Work to complete:
Across the entries below, how many lines include "Wise"? Give the number and nothing else.

Provided records:
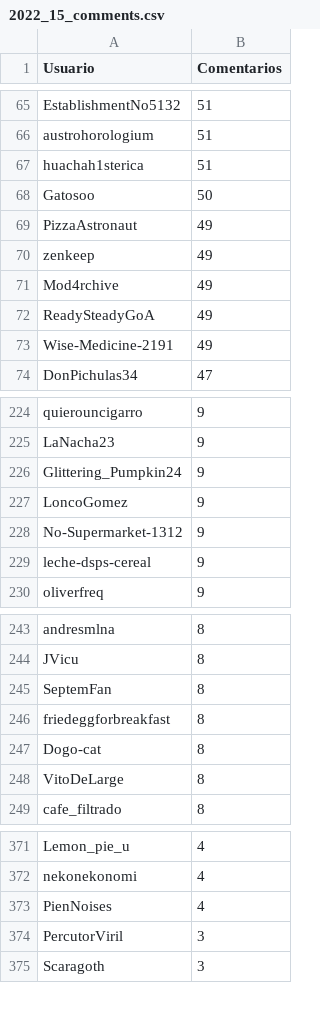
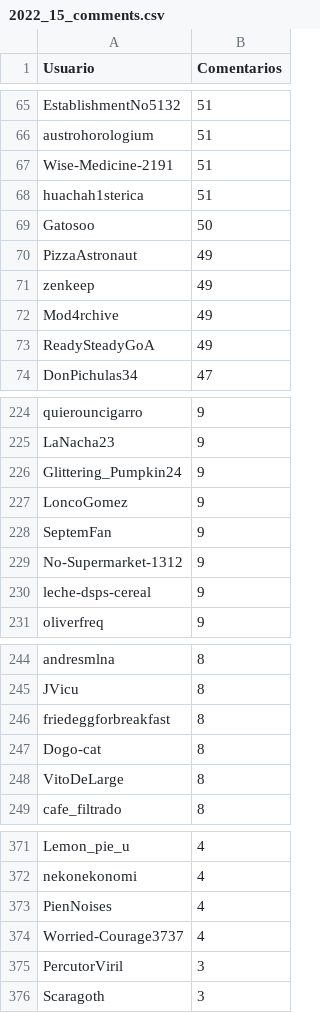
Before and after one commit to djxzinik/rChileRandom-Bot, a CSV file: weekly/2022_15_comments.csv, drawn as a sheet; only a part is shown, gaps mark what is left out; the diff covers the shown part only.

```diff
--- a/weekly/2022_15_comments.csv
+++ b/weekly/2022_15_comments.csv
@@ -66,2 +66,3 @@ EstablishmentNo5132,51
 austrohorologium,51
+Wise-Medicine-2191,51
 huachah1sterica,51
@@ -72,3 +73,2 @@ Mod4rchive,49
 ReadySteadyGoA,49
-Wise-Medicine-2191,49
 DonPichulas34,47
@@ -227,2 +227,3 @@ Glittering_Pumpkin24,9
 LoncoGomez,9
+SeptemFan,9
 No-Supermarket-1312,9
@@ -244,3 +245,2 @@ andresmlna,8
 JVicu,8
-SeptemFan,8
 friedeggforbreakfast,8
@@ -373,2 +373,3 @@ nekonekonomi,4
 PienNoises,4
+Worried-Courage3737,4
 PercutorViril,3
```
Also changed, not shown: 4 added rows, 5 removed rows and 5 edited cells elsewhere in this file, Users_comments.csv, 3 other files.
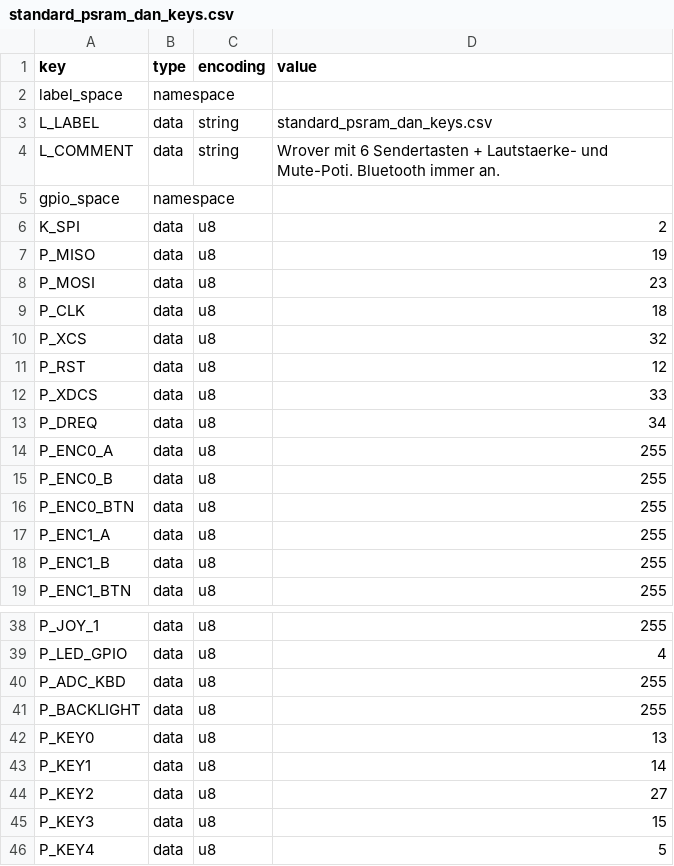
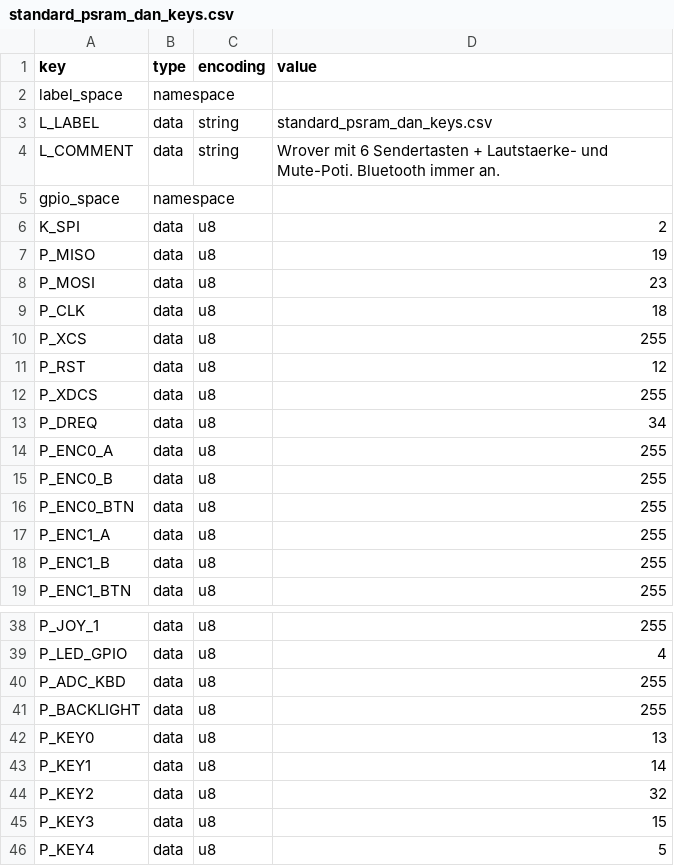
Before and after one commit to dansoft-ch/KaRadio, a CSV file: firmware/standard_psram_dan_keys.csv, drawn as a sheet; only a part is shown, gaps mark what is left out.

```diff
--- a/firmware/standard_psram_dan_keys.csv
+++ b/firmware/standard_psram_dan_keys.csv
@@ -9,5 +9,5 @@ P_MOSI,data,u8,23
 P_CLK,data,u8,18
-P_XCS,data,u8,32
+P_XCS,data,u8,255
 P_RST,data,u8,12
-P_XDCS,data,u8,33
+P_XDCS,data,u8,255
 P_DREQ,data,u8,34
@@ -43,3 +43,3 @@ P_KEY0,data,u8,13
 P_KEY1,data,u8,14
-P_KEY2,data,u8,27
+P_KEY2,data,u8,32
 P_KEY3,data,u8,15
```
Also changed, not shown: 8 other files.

---

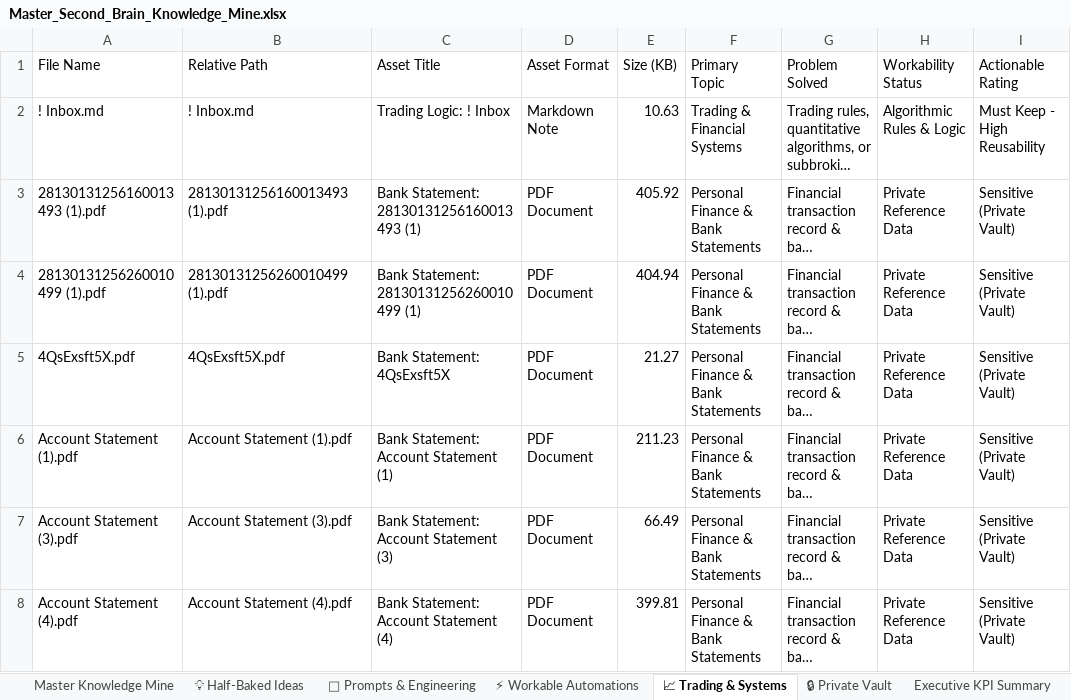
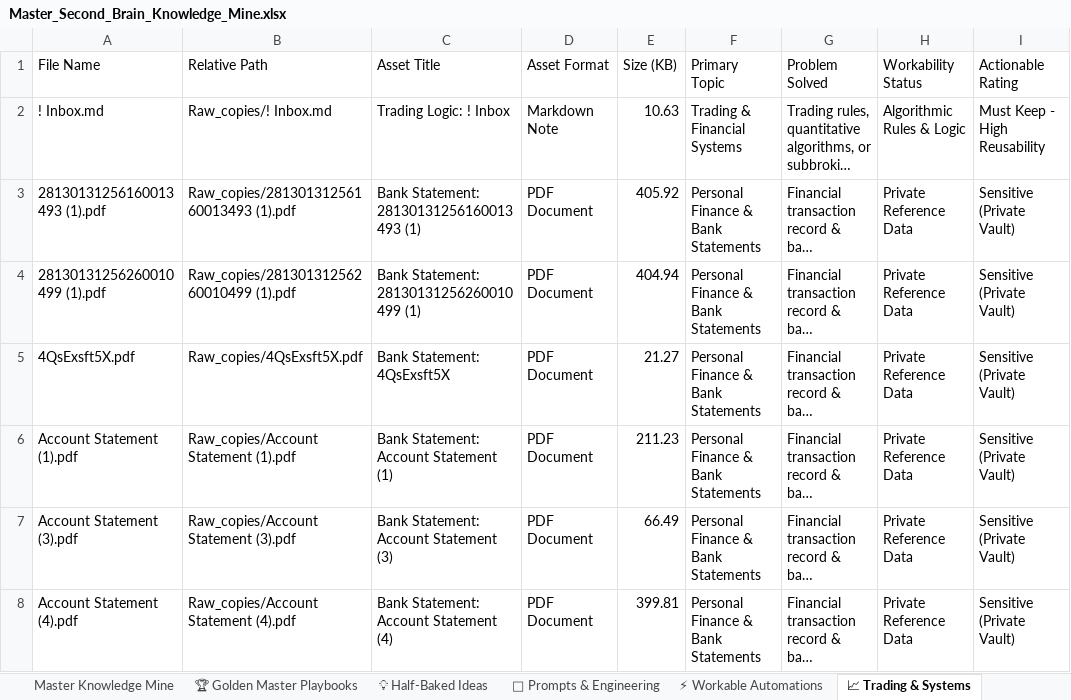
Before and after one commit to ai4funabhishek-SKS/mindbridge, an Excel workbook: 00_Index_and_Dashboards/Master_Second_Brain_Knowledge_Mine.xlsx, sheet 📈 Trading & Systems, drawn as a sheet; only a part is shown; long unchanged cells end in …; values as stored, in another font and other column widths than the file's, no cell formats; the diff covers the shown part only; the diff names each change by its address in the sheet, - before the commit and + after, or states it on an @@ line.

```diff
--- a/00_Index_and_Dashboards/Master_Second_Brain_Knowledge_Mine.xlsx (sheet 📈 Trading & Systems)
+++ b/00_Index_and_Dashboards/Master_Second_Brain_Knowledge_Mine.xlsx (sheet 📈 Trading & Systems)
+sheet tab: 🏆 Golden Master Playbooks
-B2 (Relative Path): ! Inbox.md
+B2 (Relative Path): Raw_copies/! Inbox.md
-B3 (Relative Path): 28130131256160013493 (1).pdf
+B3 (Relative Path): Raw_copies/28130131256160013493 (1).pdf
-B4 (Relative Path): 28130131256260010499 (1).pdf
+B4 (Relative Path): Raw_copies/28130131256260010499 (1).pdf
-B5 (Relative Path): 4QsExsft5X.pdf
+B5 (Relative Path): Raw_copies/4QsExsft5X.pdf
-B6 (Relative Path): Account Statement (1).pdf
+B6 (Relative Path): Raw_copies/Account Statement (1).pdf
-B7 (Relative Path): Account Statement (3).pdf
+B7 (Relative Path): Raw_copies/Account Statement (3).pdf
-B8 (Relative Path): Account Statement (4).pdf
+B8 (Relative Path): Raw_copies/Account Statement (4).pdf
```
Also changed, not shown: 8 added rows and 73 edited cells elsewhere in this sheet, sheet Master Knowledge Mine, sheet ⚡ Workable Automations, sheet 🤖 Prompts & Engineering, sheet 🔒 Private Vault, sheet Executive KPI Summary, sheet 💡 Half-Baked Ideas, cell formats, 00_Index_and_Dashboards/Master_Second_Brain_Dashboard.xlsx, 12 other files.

--

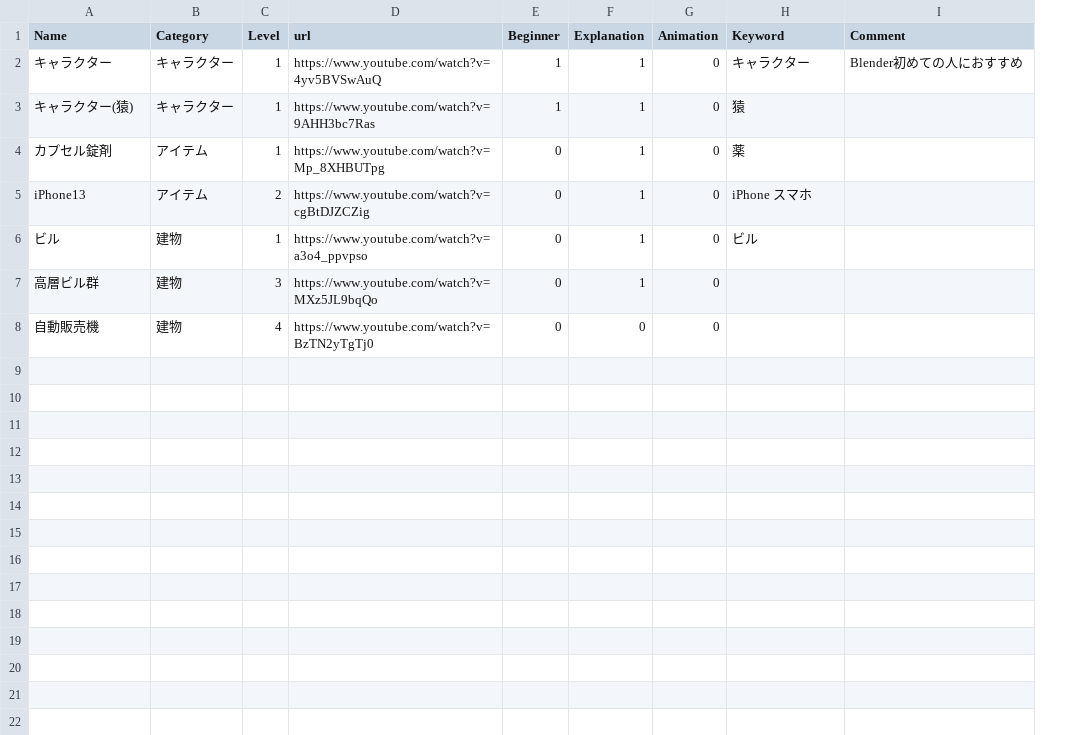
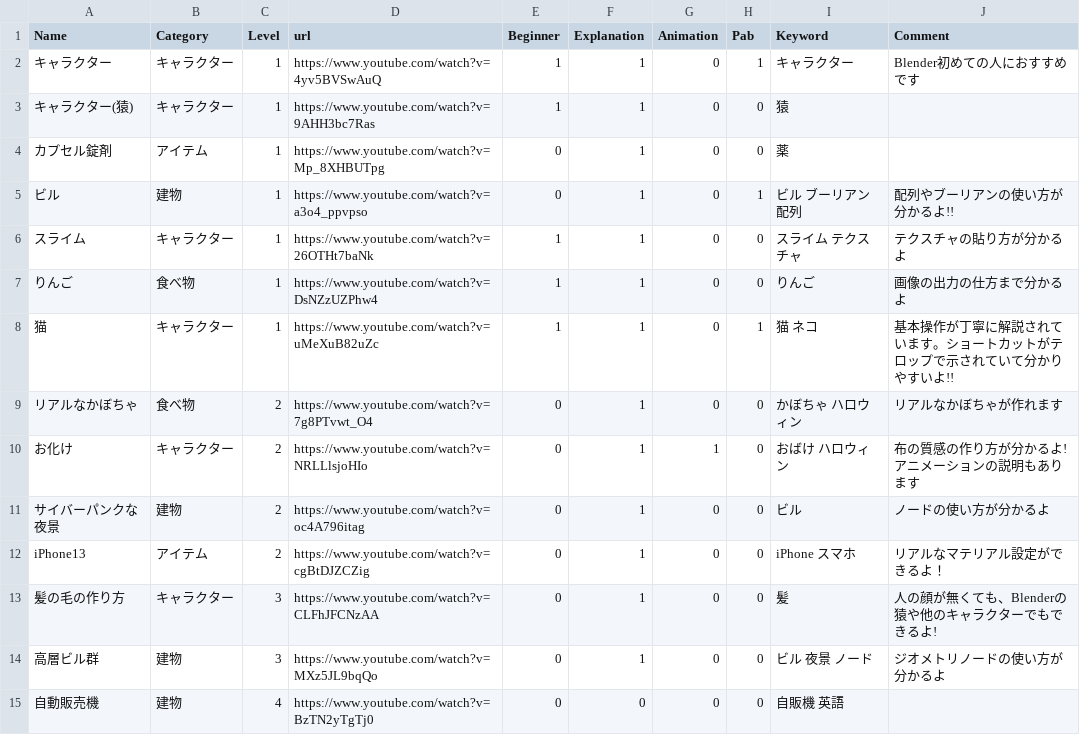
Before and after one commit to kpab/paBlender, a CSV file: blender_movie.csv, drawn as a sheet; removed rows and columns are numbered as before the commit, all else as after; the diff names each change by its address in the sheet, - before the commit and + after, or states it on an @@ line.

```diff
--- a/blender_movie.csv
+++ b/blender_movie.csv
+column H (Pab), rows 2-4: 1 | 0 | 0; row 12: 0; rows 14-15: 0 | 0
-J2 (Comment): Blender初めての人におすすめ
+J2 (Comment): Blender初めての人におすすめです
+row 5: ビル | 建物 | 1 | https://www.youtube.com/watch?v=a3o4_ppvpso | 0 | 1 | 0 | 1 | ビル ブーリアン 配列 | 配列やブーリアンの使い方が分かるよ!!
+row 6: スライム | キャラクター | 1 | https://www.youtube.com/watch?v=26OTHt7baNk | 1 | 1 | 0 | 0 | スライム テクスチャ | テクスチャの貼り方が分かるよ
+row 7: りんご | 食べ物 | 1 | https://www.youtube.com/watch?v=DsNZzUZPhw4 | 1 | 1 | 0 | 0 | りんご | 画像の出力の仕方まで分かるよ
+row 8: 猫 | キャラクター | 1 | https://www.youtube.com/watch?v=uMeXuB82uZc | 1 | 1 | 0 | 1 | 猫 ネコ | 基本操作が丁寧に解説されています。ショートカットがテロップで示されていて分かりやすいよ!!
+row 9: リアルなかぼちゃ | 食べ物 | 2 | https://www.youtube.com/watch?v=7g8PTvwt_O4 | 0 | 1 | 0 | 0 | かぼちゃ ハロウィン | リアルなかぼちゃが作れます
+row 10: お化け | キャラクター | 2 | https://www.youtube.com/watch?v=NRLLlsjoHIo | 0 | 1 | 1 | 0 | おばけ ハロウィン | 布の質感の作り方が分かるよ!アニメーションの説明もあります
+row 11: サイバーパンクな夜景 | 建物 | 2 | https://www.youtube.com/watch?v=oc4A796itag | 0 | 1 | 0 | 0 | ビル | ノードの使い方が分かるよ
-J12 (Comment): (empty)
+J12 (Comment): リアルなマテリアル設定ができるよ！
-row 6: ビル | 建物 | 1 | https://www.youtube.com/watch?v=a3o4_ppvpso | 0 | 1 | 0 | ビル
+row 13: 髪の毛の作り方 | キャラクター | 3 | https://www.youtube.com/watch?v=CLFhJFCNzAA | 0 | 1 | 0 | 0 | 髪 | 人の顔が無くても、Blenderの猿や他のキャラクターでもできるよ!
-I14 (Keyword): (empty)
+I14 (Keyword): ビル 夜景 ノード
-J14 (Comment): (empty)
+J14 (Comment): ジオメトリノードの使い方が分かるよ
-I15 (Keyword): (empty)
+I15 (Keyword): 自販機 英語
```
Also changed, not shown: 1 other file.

Reply:
2